** Material for this exercise follows **
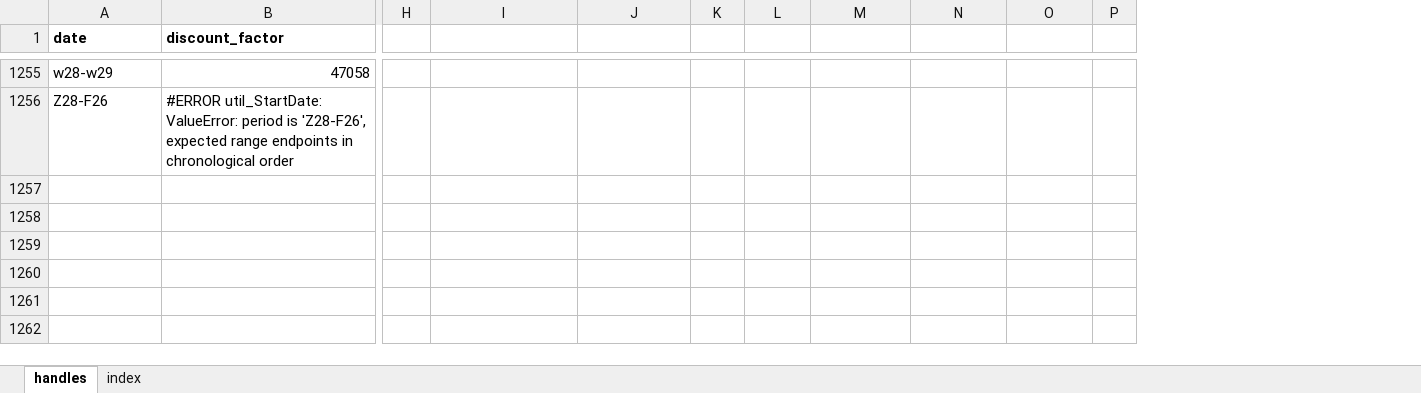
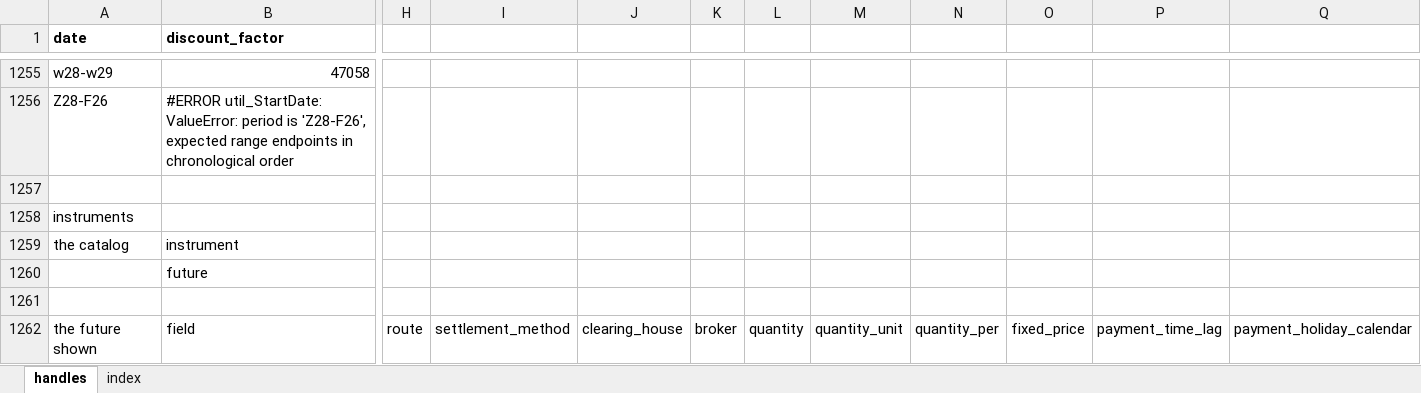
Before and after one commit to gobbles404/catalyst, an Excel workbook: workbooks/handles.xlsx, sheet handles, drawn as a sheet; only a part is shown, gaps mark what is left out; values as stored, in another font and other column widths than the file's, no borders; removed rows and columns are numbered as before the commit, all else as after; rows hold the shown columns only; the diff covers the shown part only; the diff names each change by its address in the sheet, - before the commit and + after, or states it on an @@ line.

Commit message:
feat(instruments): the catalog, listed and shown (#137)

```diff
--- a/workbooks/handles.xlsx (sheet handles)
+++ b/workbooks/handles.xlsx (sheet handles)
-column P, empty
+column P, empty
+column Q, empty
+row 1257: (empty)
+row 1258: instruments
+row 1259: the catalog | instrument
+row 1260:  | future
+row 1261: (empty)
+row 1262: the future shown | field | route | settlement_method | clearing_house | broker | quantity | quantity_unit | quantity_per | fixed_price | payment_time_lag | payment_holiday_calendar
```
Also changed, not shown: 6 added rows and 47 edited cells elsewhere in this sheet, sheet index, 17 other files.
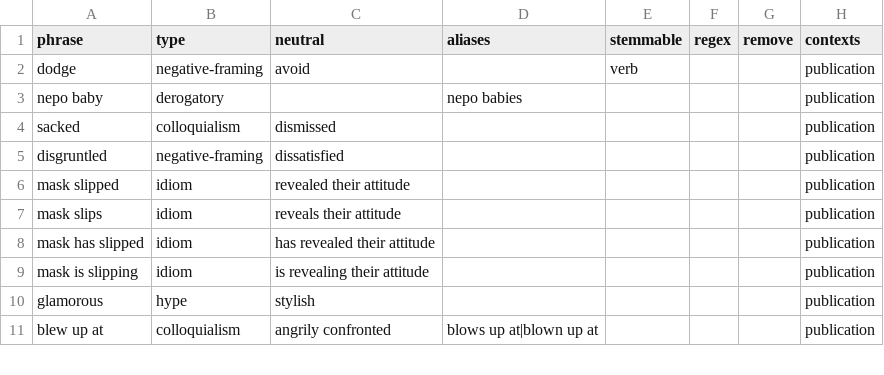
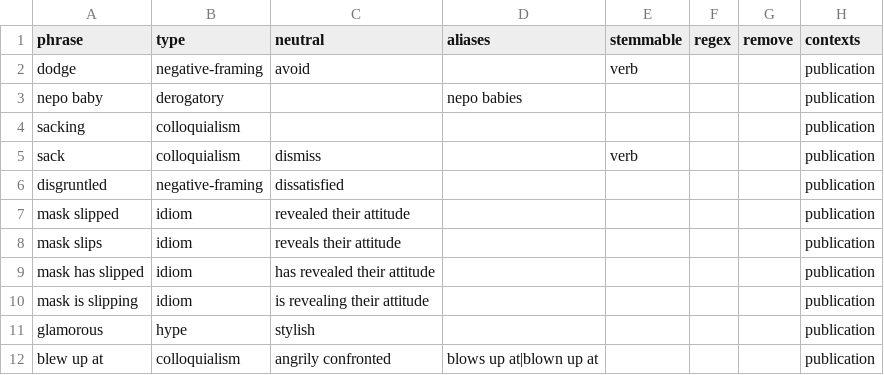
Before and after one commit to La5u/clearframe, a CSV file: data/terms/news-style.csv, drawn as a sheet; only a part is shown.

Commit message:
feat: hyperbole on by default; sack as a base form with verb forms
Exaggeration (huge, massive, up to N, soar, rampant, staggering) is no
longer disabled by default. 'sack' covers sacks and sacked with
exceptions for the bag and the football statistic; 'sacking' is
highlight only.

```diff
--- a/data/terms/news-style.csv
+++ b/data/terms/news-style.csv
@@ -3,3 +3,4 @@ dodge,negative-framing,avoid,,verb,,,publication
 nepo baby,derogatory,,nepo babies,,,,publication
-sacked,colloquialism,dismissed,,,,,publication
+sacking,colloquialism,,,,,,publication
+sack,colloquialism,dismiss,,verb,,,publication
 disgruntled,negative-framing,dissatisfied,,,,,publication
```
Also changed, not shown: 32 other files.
** End of Material for this exercise **
** Material for this exercise follows **
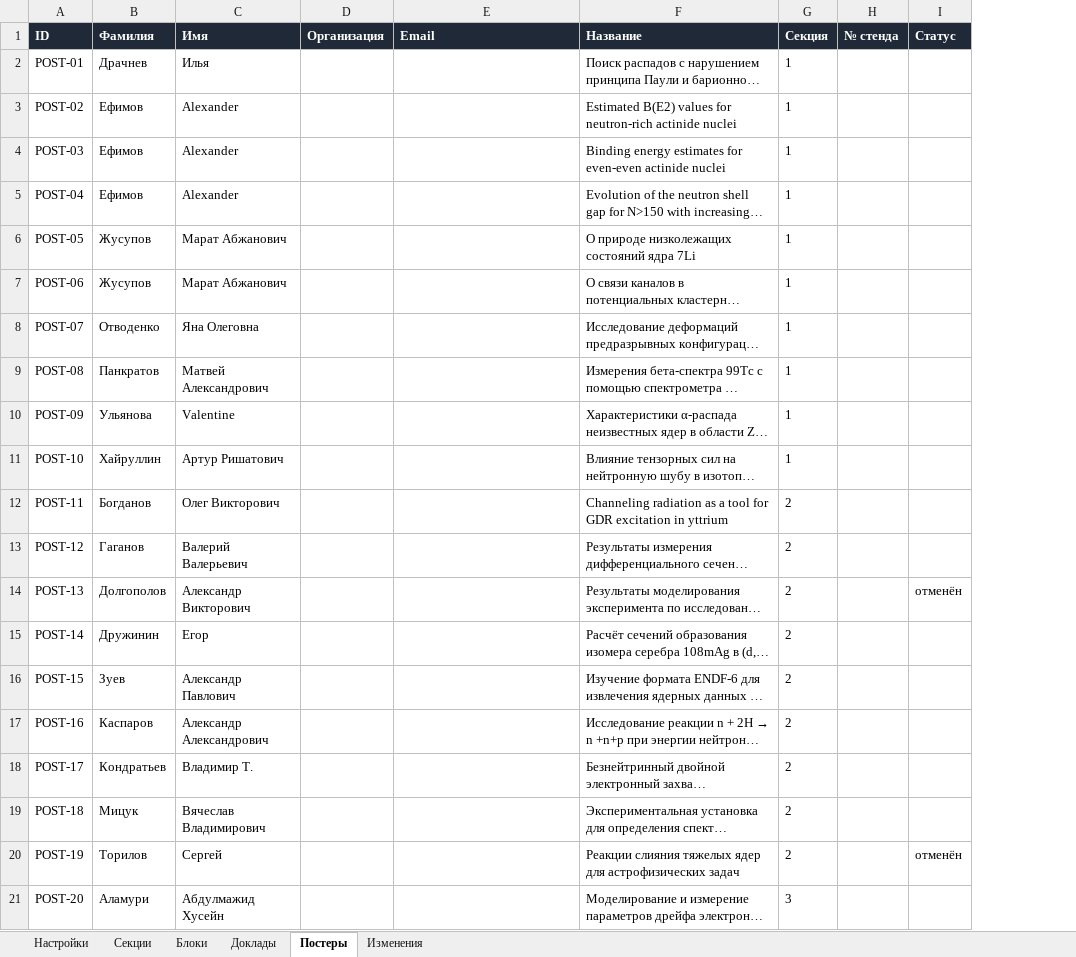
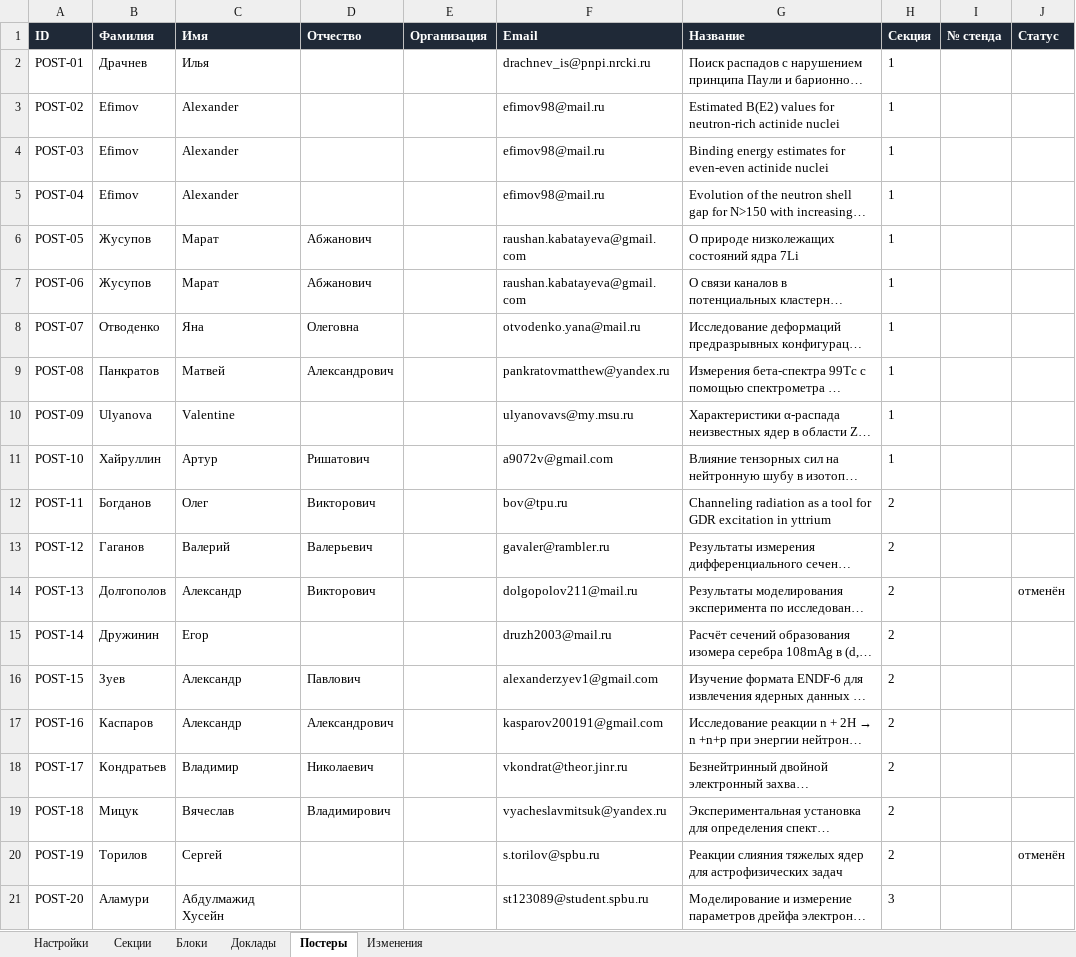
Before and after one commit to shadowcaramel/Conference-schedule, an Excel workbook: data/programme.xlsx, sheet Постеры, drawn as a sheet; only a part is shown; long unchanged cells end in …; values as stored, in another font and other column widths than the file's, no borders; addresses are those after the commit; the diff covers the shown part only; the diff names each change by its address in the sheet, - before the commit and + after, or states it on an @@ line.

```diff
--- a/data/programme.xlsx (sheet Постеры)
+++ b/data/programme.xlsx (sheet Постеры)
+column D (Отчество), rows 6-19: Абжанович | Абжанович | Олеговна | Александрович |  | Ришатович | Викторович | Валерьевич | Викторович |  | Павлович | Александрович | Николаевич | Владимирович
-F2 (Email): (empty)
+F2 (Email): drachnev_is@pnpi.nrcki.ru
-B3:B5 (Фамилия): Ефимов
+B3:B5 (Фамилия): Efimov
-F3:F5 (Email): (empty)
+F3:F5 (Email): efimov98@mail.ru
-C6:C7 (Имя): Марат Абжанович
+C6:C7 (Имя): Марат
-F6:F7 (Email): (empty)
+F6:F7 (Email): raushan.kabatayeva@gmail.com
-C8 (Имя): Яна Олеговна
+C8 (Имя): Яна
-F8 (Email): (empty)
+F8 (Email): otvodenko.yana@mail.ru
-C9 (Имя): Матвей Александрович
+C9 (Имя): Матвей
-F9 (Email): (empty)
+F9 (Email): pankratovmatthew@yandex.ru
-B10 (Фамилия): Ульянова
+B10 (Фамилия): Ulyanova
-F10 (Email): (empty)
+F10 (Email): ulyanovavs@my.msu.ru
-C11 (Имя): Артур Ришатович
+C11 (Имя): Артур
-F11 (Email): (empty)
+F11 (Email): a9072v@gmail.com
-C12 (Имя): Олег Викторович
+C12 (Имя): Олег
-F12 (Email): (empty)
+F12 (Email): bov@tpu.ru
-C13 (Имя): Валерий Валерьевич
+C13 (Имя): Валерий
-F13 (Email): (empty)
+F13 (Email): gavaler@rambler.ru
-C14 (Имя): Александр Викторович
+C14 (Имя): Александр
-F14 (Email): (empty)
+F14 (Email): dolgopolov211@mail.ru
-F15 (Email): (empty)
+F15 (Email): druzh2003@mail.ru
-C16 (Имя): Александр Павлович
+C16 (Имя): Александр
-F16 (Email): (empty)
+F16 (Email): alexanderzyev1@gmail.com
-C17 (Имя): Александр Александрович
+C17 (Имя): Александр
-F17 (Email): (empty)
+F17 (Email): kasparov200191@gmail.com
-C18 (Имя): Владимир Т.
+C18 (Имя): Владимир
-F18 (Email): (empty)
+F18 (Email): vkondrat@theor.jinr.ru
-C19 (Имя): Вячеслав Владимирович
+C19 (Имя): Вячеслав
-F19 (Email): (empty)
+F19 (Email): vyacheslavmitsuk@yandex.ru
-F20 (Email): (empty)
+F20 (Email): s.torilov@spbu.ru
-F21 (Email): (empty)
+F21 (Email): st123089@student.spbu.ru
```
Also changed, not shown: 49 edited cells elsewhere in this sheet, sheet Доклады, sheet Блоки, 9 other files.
** End of Material for this exercise **
• [Work to complete] Filter the entries by the string "publication" and copy each matching line.

• [Response area]
@@ -3,3 +3,4 @@ dodge,negative-framing,avoid,,verb,,,publication
 nepo baby,derogatory,,nepo babies,,,,publication
-sacked,colloquialism,dismissed,,,,,publication
+sacking,colloquialism,,,,,,publication
+sack,colloquialism,dismiss,,verb,,,publication
 disgruntled,negative-framing,dissatisfied,,,,,publication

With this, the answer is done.